▶ [AIM OF THE TASK]
The required result is a copy of each line below in which "check" appears.
*** Opening of DATA FOR REVIEW ***
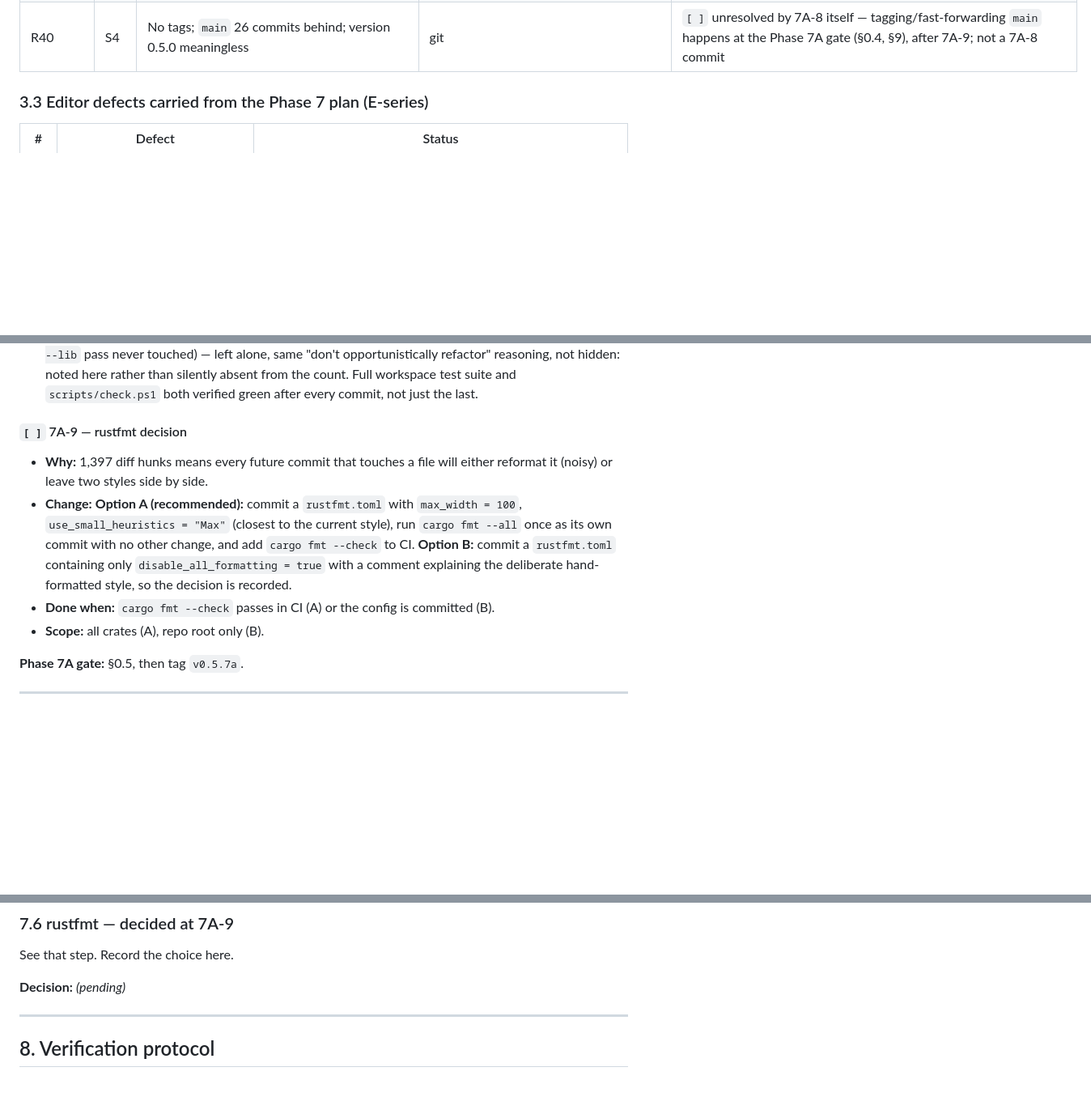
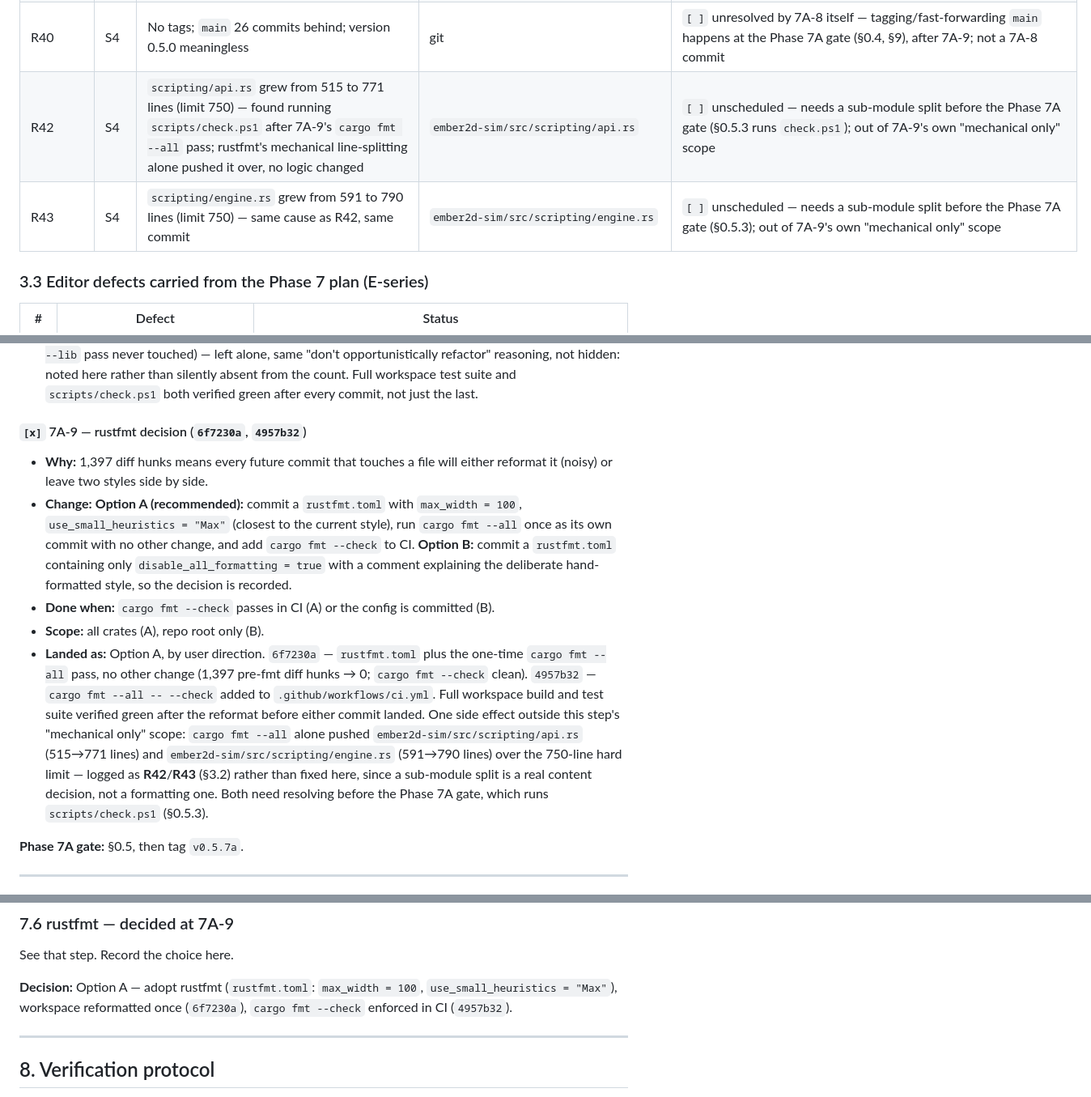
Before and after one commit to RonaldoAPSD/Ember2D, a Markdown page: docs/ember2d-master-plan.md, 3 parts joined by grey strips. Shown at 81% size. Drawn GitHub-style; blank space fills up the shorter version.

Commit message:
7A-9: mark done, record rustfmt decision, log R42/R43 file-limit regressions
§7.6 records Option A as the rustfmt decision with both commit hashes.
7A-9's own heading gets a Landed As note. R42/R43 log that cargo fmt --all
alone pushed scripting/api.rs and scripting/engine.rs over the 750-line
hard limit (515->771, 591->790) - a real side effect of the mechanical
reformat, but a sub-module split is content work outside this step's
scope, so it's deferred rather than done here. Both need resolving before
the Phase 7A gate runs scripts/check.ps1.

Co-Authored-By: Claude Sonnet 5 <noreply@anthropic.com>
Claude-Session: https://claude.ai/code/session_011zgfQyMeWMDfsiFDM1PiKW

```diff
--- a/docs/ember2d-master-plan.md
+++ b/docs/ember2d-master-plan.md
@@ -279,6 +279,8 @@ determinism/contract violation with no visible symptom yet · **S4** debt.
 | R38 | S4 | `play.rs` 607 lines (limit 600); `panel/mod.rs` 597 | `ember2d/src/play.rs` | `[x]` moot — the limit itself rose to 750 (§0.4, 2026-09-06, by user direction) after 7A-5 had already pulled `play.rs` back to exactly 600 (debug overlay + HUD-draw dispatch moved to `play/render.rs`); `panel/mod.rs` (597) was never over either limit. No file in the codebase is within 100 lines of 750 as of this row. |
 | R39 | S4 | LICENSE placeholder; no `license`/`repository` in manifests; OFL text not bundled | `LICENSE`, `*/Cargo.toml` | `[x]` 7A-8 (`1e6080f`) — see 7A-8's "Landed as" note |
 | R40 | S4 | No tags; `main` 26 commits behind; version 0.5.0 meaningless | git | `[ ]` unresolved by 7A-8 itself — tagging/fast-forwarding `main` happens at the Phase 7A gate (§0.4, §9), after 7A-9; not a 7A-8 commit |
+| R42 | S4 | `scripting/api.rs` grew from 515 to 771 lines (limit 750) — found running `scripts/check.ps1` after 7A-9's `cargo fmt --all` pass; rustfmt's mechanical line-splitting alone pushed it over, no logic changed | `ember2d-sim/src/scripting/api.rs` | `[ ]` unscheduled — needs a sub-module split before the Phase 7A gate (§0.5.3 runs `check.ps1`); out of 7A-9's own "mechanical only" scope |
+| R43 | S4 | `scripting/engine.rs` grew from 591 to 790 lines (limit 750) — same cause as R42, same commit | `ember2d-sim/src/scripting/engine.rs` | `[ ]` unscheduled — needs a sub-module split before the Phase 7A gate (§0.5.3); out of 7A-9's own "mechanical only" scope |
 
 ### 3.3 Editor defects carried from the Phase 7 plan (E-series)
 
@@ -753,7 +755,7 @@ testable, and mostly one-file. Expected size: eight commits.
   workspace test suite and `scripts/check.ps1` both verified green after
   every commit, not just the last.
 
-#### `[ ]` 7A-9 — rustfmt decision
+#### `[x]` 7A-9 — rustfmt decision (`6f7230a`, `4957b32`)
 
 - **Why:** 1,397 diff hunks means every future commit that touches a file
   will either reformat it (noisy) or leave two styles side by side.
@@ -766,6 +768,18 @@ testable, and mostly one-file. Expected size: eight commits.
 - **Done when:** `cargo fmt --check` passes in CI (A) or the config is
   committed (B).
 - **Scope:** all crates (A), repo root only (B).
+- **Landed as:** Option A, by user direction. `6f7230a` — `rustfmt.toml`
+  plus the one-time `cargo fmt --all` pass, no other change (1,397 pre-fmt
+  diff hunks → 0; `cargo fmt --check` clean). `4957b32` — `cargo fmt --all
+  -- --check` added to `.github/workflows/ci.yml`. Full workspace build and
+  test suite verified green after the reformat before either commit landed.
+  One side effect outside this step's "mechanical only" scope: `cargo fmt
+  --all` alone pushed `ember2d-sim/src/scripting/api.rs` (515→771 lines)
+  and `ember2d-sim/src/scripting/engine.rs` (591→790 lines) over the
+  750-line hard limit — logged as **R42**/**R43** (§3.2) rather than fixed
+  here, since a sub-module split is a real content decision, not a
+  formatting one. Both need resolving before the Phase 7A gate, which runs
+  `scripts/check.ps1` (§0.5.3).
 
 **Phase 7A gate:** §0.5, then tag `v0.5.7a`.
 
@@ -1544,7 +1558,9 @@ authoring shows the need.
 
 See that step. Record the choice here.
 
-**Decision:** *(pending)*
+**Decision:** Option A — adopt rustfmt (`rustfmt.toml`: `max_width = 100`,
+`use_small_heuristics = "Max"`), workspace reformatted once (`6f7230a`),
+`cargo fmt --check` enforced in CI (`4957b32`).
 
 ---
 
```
*** Close of DATA FOR REVIEW ***
▶ [WRITTEN ANSWER]
the Phase 7A gate runs scripts/check.ps1.
+| R42 | S4 | `scripting/api.rs` grew from 515 to 771 lines (limit 750) — found running `scripts/check.ps1` after 7A-9's `cargo fmt --all` pass; rustfmt's mechanical line-splitting alone pushed it over, no logic changed | `ember2d-sim/src/scripting/api.rs` | `[ ]` unscheduled — needs a sub-module split before the Phase 7A gate (§0.5.3 runs `check.ps1`); out of 7A-9's own "mechanical only" scope |
   workspace test suite and `scripts/check.ps1` both verified green after
 - **Done when:** `cargo fmt --check` passes in CI (A) or the config is
+  diff hunks → 0; `cargo fmt --check` clean). `4957b32` — `cargo fmt --all
+  -- --check` added to `.github/workflows/ci.yml`. Full workspace build and
+  `scripts/check.ps1` (§0.5.3).
+`cargo fmt --check` enforced in CI (`4957b32`).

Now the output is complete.